Friday, 6 June 2014
The Westminster sausage-machine
We should be grateful that Labour speakers in the early exchanges on the Queen's Speech debate did not resort to the "zombie government" rhetoric which has featured so strongly during the recess. The most notable culprit is the shadow Leader of the House, who seems convinced that the Commons is doing its work only if it is churning out legislation throughout its working hours (and preferably creating new imprisonable offences while it is at it). Of course, the full - probably too full - programme of Bills has stemmed the criticism. Some of these are overdue and worthwhile, like the recall and pubco legislation.
But this interchange on Wednesday:
illustrated that party managers and spin-doctors still treat the debating chamber with contempt. Speaker Bercow stands up for ordinary members so far as he is able, and has been subject to sniping from the Conservative side in part for it. However, it does require some sacrifices of media publicity by the leaders of the coalition to the benefit of the House as a whole. This will be difficult for David Cameron and Danny Alexander whose previous careers were in public relations. Restraint from the front bench of the Labour Party would be welcome, too. Mr Speaker: I am grateful to the hon. Gentleman for his point of order.
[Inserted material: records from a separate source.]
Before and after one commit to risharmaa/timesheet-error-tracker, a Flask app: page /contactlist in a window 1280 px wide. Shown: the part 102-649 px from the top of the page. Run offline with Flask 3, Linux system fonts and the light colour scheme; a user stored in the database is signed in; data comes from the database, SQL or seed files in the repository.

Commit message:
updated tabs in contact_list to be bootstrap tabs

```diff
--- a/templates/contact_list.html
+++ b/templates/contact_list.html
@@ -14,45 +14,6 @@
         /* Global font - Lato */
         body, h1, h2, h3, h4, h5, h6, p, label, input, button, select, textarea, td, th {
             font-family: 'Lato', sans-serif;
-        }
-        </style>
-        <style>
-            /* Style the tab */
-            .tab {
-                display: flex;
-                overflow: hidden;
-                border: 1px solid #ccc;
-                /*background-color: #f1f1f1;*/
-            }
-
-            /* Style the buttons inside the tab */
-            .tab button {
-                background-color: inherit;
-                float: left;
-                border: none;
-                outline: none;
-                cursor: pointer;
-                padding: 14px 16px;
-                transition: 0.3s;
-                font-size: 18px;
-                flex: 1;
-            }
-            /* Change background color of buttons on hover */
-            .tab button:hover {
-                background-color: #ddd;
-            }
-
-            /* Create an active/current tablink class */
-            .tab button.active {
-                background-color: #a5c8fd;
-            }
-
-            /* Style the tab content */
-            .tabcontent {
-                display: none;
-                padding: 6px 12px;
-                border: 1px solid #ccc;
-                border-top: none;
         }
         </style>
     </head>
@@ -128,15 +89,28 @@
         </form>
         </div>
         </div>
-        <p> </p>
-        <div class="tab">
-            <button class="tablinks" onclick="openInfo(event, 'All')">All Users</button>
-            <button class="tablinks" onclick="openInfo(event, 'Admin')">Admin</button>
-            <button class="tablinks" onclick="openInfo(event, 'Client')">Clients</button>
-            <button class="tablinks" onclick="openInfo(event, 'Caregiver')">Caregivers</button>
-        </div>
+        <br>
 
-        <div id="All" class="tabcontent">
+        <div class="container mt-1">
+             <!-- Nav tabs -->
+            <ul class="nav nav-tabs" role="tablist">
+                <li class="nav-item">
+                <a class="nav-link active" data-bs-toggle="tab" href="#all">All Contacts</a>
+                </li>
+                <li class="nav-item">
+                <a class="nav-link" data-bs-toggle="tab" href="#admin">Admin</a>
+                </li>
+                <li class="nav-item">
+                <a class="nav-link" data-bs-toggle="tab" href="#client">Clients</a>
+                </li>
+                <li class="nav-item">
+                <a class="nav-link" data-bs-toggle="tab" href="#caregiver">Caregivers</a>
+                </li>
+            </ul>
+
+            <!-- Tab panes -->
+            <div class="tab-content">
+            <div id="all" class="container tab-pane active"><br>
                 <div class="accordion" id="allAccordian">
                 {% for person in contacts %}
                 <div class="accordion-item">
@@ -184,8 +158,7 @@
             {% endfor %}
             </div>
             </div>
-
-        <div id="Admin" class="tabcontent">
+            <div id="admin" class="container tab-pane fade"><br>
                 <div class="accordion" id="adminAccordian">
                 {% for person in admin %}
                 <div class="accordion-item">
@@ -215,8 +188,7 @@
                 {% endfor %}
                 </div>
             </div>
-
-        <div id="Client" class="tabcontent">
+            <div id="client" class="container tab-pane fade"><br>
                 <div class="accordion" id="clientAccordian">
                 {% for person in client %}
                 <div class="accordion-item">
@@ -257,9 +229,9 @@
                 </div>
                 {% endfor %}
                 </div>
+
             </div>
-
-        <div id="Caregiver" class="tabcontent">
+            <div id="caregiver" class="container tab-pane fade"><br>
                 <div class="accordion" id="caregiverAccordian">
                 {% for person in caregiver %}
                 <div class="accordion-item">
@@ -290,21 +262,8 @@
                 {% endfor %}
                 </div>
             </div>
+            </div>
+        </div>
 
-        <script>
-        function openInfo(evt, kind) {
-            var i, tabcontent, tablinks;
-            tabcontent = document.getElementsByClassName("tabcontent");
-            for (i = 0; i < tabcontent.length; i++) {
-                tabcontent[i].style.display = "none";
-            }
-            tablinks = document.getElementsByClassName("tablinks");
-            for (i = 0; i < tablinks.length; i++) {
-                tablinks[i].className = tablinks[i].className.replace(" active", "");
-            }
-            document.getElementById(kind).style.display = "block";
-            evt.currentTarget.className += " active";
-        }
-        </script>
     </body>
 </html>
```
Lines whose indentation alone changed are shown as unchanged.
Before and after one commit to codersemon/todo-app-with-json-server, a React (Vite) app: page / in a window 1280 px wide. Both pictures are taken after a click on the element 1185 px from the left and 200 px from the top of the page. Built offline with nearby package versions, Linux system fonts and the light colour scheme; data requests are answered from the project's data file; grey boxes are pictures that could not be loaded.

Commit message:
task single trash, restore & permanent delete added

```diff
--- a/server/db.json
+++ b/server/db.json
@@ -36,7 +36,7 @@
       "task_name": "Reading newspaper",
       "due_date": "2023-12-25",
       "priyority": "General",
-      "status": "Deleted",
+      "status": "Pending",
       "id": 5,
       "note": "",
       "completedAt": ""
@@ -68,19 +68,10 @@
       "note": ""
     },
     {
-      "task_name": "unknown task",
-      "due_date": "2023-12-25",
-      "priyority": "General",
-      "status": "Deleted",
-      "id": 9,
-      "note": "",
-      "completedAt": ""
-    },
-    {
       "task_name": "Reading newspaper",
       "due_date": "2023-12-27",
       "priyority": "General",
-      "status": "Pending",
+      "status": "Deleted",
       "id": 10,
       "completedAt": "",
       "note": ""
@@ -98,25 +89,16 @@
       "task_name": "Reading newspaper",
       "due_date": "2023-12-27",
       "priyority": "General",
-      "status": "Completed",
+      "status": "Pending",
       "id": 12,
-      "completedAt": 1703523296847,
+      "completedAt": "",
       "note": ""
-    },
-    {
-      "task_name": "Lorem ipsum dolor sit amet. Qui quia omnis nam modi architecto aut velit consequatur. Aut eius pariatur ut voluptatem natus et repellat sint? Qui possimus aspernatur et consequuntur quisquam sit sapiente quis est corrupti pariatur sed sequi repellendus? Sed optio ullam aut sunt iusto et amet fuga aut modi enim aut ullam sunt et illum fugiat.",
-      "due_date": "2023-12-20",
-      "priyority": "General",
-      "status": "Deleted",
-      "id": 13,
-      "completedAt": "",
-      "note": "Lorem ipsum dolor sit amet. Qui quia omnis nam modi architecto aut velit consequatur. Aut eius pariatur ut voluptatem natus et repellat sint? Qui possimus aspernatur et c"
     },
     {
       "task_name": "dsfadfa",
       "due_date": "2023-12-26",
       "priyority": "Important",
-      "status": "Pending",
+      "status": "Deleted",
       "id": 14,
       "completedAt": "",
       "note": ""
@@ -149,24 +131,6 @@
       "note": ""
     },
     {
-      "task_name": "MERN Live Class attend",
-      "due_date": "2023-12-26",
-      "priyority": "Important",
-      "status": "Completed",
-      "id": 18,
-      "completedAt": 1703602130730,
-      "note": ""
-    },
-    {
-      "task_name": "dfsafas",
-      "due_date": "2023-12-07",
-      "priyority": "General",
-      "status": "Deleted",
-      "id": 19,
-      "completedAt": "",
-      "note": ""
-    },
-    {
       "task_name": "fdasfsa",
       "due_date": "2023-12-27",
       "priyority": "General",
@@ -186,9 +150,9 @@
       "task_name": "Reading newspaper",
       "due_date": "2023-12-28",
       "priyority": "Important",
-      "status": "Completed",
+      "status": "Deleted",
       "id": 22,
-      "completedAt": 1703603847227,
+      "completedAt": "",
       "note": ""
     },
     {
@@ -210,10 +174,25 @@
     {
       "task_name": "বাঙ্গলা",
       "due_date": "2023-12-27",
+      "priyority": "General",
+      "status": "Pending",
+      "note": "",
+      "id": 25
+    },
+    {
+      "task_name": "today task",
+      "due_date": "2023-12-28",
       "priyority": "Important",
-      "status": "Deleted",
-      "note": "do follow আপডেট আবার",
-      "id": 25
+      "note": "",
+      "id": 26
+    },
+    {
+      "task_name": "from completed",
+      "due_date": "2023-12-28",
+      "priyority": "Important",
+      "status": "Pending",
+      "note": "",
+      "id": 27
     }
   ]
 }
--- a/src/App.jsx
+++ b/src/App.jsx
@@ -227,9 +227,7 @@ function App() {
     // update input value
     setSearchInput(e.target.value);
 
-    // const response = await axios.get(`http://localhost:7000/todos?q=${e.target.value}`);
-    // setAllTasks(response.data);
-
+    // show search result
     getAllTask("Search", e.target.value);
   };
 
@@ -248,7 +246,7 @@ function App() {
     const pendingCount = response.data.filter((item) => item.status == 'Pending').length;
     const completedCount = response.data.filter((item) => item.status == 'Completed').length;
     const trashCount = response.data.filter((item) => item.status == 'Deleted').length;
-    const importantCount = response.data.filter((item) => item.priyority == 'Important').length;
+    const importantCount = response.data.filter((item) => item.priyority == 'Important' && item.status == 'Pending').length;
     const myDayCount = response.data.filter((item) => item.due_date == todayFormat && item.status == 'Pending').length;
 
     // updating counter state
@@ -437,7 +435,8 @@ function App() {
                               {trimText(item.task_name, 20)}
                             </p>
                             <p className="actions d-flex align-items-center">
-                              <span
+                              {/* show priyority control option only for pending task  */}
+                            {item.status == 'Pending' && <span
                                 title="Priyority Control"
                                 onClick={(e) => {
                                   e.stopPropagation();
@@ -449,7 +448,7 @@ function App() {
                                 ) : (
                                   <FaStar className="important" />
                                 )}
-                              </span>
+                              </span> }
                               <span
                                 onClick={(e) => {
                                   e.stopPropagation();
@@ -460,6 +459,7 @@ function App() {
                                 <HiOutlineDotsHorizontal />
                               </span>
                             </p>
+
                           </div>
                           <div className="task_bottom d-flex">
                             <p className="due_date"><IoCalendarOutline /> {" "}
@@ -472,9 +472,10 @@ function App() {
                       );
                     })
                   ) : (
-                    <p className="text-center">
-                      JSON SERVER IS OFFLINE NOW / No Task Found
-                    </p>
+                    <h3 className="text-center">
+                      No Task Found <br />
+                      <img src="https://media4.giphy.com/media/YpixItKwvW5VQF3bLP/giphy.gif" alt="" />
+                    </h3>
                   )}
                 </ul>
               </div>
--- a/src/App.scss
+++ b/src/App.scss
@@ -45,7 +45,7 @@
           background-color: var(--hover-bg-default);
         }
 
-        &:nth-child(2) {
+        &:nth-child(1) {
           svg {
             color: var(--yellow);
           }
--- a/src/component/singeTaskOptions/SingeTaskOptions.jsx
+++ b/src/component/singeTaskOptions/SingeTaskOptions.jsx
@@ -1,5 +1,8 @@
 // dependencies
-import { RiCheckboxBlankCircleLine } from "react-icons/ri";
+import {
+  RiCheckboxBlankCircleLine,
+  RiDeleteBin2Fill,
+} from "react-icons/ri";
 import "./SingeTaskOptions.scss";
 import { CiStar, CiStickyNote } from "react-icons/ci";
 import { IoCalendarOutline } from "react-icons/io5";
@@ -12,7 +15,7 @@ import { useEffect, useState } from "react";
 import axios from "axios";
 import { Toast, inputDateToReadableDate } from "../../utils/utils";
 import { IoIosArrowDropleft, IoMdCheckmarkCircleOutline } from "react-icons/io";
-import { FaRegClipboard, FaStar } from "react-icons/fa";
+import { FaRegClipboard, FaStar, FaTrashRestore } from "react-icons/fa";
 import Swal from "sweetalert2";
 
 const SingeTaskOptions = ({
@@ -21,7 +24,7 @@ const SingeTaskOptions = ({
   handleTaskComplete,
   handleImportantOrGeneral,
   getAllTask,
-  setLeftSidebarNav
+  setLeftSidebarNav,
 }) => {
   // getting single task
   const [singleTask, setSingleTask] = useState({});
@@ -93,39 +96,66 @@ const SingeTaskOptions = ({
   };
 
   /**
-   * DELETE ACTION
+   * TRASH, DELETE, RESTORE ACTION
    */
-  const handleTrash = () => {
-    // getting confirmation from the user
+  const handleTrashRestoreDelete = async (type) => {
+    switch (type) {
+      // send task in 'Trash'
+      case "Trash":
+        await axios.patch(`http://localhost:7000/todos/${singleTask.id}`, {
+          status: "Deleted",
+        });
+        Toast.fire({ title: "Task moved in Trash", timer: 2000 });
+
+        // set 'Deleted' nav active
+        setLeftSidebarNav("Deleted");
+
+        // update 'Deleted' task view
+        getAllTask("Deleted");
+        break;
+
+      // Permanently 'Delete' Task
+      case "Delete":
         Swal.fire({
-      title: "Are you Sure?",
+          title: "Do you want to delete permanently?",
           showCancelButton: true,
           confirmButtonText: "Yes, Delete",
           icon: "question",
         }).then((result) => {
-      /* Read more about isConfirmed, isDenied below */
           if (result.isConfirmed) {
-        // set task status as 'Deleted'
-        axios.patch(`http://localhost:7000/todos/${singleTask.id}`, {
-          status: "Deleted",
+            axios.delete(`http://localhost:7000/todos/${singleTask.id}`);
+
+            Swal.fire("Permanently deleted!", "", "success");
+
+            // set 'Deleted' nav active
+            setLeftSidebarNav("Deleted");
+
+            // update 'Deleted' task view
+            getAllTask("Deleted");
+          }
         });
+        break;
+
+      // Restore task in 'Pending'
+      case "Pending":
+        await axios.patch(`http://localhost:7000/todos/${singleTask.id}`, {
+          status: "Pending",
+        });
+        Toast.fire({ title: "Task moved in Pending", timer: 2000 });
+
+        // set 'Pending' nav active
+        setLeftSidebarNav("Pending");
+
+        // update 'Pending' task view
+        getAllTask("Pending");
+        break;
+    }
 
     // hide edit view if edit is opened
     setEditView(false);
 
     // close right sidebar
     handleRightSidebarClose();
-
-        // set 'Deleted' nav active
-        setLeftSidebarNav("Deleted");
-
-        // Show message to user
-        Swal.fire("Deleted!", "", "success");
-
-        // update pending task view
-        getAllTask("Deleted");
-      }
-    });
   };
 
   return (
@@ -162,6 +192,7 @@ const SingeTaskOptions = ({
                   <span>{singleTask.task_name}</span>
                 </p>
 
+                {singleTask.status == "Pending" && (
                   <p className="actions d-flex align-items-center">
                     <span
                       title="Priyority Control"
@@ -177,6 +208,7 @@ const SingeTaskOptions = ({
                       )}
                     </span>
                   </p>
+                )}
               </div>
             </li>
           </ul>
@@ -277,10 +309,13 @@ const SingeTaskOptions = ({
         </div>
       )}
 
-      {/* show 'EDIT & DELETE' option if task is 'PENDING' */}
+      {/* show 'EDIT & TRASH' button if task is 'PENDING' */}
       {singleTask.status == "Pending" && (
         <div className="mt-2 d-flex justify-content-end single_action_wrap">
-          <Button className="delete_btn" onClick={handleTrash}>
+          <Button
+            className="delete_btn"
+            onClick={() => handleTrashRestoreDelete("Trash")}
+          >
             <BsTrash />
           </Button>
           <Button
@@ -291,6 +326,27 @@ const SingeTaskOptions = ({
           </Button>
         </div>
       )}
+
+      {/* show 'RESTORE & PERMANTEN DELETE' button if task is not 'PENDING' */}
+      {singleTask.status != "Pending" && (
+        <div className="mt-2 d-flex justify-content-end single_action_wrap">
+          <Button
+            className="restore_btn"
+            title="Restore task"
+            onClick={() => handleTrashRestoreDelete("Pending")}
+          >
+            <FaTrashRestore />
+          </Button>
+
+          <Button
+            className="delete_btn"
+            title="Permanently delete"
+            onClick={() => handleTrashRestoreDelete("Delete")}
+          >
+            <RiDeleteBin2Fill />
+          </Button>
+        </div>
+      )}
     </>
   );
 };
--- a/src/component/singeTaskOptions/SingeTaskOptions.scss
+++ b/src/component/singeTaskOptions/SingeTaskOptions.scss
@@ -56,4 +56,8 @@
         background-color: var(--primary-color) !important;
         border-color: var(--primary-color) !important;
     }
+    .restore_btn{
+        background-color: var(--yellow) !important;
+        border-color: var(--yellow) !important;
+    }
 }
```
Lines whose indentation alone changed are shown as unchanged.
If Ministers have prepared material which they feel would be helpful in understanding the full import of the Queen’s Speech, I have no doubt they would wish to share it with hon. and right hon. Members as soon as possible.
Parliament is more than a machine for producing legislation - though Private Members' Bills have also been shamefully deprived of time in recent years. The great parliamentary speeches and interchanges of this generation which come to mind have been occasioned by self-standing motions or ministerial statements - the latter showing a welcome increase during this parliament. My one exception is the speech by Stephen Dorrell in favour of Lord's Reform, ironically in support of a Bill which the coalition was unwilling to assign proper parliamentary time for scrutiny. (It will no doubt be said during next year's election campaign that this or that party voted against the Lords Reform Bill. The truth is that each major party in the Commons voted in favour of the Bill; it was only the dispute between the two front benches over time allocation which prevented its proceeding.)
Peter Oborne in the Telegraph wrote that this government may rank with the greatest. It was certainly a game-changer, showing that continental-style coalitions can, even in the UK's antiquated system, be efficient and stable. Otherwise, I would say its legacy will be mixed. Steve Webb's pension improvements will stand for a long time. The shift back from casino capitalism to an industrial base for the economy will support us through the next hard times. There are many improvements which have received virtually no public recognition, like the Green Investment Bank, which will actually have some power thanks to Liberal Democrats. But then welcome support for pensioners and low-paid workers were counter-balanced by mean attacks on benefits (though these would have been even meaner without the Liberal Democrats in government) and may easily be reversed by future governments. Nothing has been done about the scandal of brass-plate companies through which UK money is able to flow abroad without the taxman being able to put his hands on it. The answer to the scandal of fixed-odds betting terminals is not to tax them (which merely makes them more attractive to the Treasury) but to repeal Labour's Gambling Act 2005.
For me, the great changes introduced in 2010 relate to the working of parliament. Cabinets may no longer appoint chairs of select committees which scrutinise among other things government decisions. Time is set aside for debates on matters decided by ordinary members, through the medium of the Back Bench Business Committee presided over assiduously by Natascha Engel. There are still improvements to be made and evidence (as above) that the executive is grabbing back power.
The signs are that there will be another hung parliament in 2015 or, if one party has a majority, it will be a slim one. This could be an arena in which the back-bench gladiators are able to reassert themselves and strike a blow against the executive and the party machines and for the people who put them there.
[Later: for a more informed comment, read Lord Tyler here.]